### Data for processing:

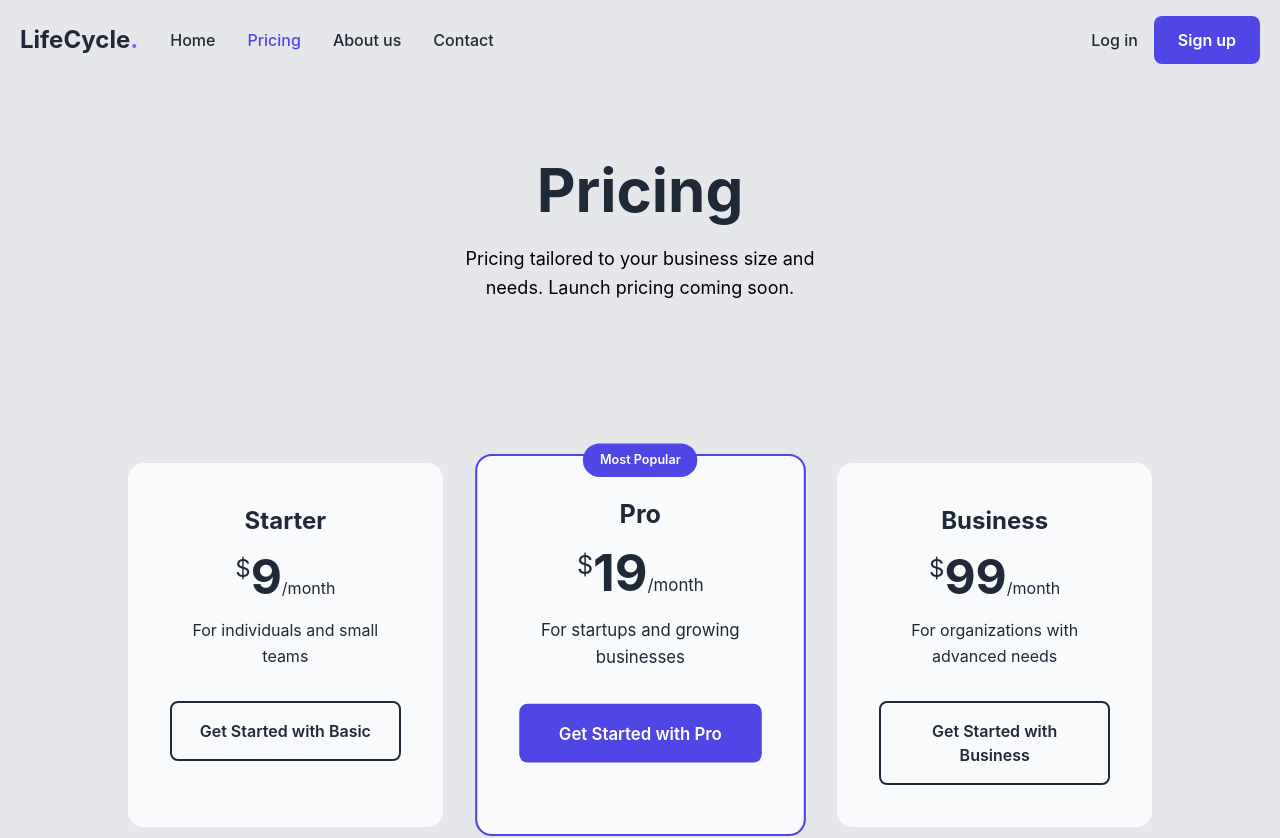
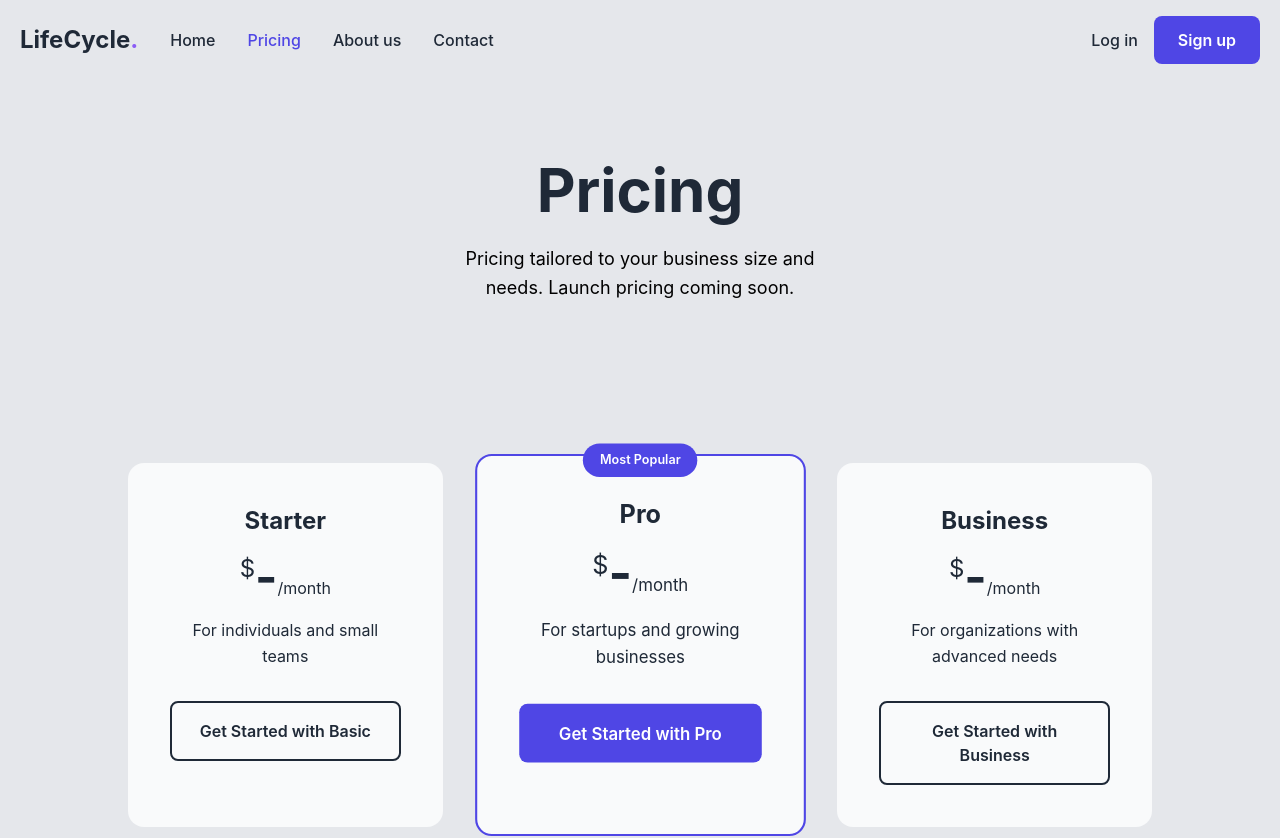
Before and after one commit to x1mmy/lifecycle-landing, a React (Vite) app: page /pricing in a window 1280 px wide. Shown: the top 838 px of the page. Built offline with nearby package versions, Linux system fonts and the light colour scheme.

Commit message:
changed pricing to - for demo

```diff
--- a/src/pages/Pricing.tsx
+++ b/src/pages/Pricing.tsx
@@ -130,7 +130,7 @@
                 </h3>
                 <div className="mb-4">
                   <span className="text-2xl text-gray-800 align-top">$</span>
-                  <span className="text-5xl font-bold text-gray-800">9</span>
+                  <span className="text-5xl font-bold text-gray-800">-</span>
                   <span className="text-base text-gray-800">/month</span>
                 </div>
                 <p className="text-base text-gray-800 mb-8 leading-relaxed">
@@ -156,7 +156,7 @@
                 <h3 className="text-2xl font-bold text-gray-800 mb-4">Pro</h3>
                 <div className="mb-4">
                   <span className="text-2xl text-gray-800 align-top">$</span>
-                  <span className="text-5xl font-bold text-gray-800">19</span>
+                  <span className="text-5xl font-bold text-gray-800">-</span>
                   <span className="text-base text-gray-800">/month</span>
                 </div>
                 <p className="text-base text-gray-800 mb-8 leading-relaxed">
@@ -181,7 +181,7 @@
                 </h3>
                 <div className="mb-4">
                   <span className="text-2xl text-gray-800 align-top">$</span>
-                  <span className="text-5xl font-bold text-gray-800">99</span>
+                  <span className="text-5xl font-bold text-gray-800">-</span>
                   <span className="text-base text-gray-800">/month</span>
                 </div>
                 <p className="text-base text-gray-800 mb-8 leading-relaxed">
```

### What needs to be done:
Strip out the pictures and repeat the listing above exactly.

### Task output:
Before and after one commit to x1mmy/lifecycle-landing, a React (Vite) app: page /pricing in a window 1280 px wide. Shown: the top 838 px of the page. Built offline with nearby package versions, Linux system fonts and the light colour scheme.

Commit message:
changed pricing to - for demo

```diff
--- a/src/pages/Pricing.tsx
+++ b/src/pages/Pricing.tsx
@@ -130,7 +130,7 @@
                 </h3>
                 <div className="mb-4">
                   <span className="text-2xl text-gray-800 align-top">$</span>
-                  <span className="text-5xl font-bold text-gray-800">9</span>
+                  <span className="text-5xl font-bold text-gray-800">-</span>
                   <span className="text-base text-gray-800">/month</span>
                 </div>
                 <p className="text-base text-gray-800 mb-8 leading-relaxed">
@@ -156,7 +156,7 @@
                 <h3 className="text-2xl font-bold text-gray-800 mb-4">Pro</h3>
                 <div className="mb-4">
                   <span className="text-2xl text-gray-800 align-top">$</span>
-                  <span className="text-5xl font-bold text-gray-800">19</span>
+                  <span className="text-5xl font-bold text-gray-800">-</span>
                   <span className="text-base text-gray-800">/month</span>
                 </div>
                 <p className="text-base text-gray-800 mb-8 leading-relaxed">
@@ -181,7 +181,7 @@
                 </h3>
                 <div className="mb-4">
                   <span className="text-2xl text-gray-800 align-top">$</span>
-                  <span className="text-5xl font-bold text-gray-800">99</span>
+                  <span className="text-5xl font-bold text-gray-800">-</span>
                   <span className="text-base text-gray-800">/month</span>
                 </div>
                 <p className="text-base text-gray-800 mb-8 leading-relaxed">
```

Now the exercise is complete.